Transmitting the Flu
The trenches, where much of the fighting took place during the Great War, were deadly in many ways. In trench warfare, soldiers protected themselves from enemy fire by fighting from below ground in deep but narrow dugouts surrounded by barbed wire. Conditions in these trenches were atrocious by modern standards. Damp, cold, dirty, vermin-infested, and sometimes covered with human remains, they were the perfect setting for viral mutation, hastening the spread of the disease through close contact. These suboptimal conditions were not limited to close spaces like battlefield trenches or crowded barracks. Once contracted, influenza travelled with victims as they moved from place to place, whether on foot, by train, or aboard ships. Realizing this, American medical officers attempted to convince the War Department to reduce crowding on ships and other transport, but to no avail. Consequently, all forms of troop and supply transport continued to spread the virus globally.
While it's tempting to think that stronger efforts to contain influenza where it raged would have stopped its spread, this would have been impractical during wartime, when the advantage gained by moving troops and equipment quickly and efficiently was crucial.
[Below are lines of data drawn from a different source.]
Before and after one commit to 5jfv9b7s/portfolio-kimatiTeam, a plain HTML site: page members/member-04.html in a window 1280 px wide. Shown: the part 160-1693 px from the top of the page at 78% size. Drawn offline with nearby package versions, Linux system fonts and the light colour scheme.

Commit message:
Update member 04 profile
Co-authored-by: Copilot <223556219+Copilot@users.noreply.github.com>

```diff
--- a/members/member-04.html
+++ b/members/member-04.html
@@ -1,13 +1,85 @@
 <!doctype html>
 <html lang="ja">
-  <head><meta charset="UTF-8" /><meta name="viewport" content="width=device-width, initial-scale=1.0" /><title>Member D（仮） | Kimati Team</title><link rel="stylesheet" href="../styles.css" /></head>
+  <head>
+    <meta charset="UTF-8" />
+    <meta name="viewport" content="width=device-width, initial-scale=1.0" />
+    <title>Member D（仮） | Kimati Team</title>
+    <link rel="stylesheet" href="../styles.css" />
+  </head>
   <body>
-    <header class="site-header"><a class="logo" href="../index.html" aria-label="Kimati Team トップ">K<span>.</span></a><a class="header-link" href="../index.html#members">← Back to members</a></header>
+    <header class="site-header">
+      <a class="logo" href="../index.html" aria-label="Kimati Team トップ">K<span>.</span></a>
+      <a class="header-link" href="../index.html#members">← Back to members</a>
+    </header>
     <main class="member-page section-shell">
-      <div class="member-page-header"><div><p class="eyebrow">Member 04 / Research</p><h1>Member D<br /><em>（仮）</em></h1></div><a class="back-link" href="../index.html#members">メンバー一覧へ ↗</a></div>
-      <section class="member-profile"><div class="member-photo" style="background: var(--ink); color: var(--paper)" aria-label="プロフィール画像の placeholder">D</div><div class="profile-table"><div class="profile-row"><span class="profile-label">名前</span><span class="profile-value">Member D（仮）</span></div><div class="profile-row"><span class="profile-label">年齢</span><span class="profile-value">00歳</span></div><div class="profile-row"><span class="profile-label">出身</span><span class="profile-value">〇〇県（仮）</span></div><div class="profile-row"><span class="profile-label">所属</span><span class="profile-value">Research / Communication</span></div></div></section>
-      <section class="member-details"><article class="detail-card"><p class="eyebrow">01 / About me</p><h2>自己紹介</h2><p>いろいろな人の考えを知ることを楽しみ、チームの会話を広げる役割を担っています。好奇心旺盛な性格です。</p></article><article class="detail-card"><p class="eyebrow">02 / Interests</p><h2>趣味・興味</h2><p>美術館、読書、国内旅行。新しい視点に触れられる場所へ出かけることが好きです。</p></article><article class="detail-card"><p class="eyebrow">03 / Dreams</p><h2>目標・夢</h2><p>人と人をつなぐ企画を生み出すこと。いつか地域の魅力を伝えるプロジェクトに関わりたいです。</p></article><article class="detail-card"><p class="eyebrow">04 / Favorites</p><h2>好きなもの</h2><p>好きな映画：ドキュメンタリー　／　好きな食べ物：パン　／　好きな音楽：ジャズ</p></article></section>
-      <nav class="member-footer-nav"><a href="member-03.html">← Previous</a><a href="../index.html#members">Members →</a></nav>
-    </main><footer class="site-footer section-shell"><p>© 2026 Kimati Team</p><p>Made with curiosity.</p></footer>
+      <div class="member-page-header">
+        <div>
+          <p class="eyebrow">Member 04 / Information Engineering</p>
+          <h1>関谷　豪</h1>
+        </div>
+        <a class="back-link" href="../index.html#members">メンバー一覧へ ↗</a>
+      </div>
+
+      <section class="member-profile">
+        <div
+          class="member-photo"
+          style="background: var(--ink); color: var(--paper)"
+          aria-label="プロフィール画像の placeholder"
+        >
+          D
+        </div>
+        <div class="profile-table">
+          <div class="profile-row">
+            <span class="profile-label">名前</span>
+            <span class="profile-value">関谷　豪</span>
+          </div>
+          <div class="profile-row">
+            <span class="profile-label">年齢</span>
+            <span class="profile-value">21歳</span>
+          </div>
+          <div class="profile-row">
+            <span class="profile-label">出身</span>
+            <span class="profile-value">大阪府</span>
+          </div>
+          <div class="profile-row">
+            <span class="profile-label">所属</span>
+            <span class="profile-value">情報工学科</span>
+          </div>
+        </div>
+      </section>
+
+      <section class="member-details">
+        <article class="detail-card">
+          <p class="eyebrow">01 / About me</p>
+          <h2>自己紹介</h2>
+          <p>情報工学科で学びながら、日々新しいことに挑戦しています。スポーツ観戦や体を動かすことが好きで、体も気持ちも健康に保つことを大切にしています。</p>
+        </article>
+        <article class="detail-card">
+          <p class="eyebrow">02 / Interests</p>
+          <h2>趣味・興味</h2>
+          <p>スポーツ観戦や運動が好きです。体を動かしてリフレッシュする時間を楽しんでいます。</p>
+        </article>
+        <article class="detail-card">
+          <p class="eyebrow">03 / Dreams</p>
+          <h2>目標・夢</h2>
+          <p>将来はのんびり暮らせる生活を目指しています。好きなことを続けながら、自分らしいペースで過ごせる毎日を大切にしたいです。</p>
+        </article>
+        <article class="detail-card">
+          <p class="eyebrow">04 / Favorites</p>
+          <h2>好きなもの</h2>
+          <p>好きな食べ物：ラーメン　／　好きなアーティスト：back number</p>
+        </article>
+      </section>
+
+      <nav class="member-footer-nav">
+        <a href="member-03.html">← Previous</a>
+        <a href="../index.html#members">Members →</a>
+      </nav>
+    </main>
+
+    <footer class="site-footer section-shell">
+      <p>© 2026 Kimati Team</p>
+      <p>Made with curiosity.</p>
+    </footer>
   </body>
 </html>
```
Such efforts might have slowed the spread of influenza, but it is unlikely they would have completely stopped transmission because of the impossibility of total quarantine.